Why the World’s Poorest Countries Are Taking in the Most Refugees
Turkey took in fewer than 20 Syrian refugees in 2011. Now, it’s host to 2.7 million.
The number of displaced persons around the world is showing no signs of letting up, a new mid-year report from the UNHCR reveals. In the first half of 2016, more than 3.2 million people were forced to flee their homes.
In all, the number of refugees around the world has increased by 50% since the end of 2011, to more than 16 million.
Despite rhetoric indicating otherwise, the brunt of this new wave of refugees has been born not by the world’s richest countries — like the United States, Germany, and France — but by the poorest. Of the top 10 refugee hosting countries, nine are low- or middle-income, according to UNHCR.
These 10 countries are host to a total of almost 10 million refugees, or about 60% of the world total.
“Today we face not so much a crisis of numbers but of cooperation and solidarity,” UN high commissioner for refugees Filippo Grandi said, “especially given that most refugees stay in the countries neighbouring their war-torn homelands.”
So which countries are hosting the most refugees and why were they tasked with hosting the lion’s share of new refugees in the first half of 2016?
The nine low- and middle-income countries playing host to nearly 10 million refugees worldwide were clumped in the Middle East and Sub-Saharan Africa: Turkey (2.8 million), Pakistan (1.6 million), Lebanon (1 million), Iran (978,000), Ethiopia (742,700), Jordan (691,800), Kenya (523,500), Uganda (512,600), and Chad (386,100).
Germany (478,600) was ninth with just under 500,000 refugees resettled — the only high-income country to make the list.
A major reason for this disparity, of course, is geography.
With the bulk of refugees (around one third of all refugees) coming from Syria, neighboring countries of Turkey, Jordan, and Lebanon have seen the biggest influx of refugees and asylum seekers.
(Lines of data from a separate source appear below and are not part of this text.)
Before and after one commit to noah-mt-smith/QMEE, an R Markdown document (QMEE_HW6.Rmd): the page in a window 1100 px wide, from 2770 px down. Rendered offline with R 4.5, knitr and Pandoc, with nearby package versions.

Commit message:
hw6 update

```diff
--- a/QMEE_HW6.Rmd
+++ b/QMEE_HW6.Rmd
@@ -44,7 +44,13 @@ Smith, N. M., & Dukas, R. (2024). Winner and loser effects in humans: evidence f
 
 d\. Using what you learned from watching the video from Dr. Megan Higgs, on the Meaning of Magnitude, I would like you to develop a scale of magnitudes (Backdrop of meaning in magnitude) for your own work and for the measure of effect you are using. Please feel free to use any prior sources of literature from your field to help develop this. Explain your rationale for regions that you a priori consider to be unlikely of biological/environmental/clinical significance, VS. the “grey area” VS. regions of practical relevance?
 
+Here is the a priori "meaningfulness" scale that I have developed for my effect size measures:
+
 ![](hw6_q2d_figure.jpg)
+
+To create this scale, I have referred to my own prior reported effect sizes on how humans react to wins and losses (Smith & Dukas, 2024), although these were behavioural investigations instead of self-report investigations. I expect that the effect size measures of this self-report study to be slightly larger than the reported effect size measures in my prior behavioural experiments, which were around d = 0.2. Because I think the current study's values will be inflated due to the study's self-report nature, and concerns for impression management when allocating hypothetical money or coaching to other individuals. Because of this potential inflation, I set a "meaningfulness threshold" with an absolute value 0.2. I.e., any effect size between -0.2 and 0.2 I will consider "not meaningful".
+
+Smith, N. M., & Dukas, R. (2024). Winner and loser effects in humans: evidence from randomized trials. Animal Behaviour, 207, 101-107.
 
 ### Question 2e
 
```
Stricter refugee resettlement programs in Europe and the United States create a bottleneck situation, forcing many refugees who seek to leave the massive camps in the Middle East to wait as many as several years to be resettled, or in some cases go back to their home countries.
A similar situation has played out in Sub-Saharan Africa, primarily with refugees from South Sudan and the Democratic Republic of Congo. Ethiopia, Kenya, Uganda, and Chad — none of which have a GDP per capita over $1,500 — have all taken on the most refugees because of their proximity to those countries.
Another reason poorer countries are taking on more refugees is cultural. Nationalistic backlash to refugee resettlement in richer countries like the United States, France, Germany, and Italy has made it harder for these countries to swallow up refugee populations, even if those countries have the resources necessary to support them.
But perhaps the greatest challenge is political. The United States, for example, has one of the most stringent refugee resettlement vetting processes, which makes it hard for the country to accept more refugees, even if it wanted to. Under the Trump administration, the political challenge to accepting refugees will become even greater.
In countries like France and Italy, which are showing signs of moving to the right, the refugee bottleneck could grow even thinner.
The historical high for refugees came just after the end of the Cold War, when a total 17.8 million refugees were without a permanent home. The world is again quickly approaching that number, but for these new refugees the window of opportunity for resettlement is shrinking.
The onus to provide a home to refugees will have to fall more heavily on the richer countries that can afford to host new populations. If not, already unstable situations in the Middle East and Sub-Saharan Africa could deteriorate quickly.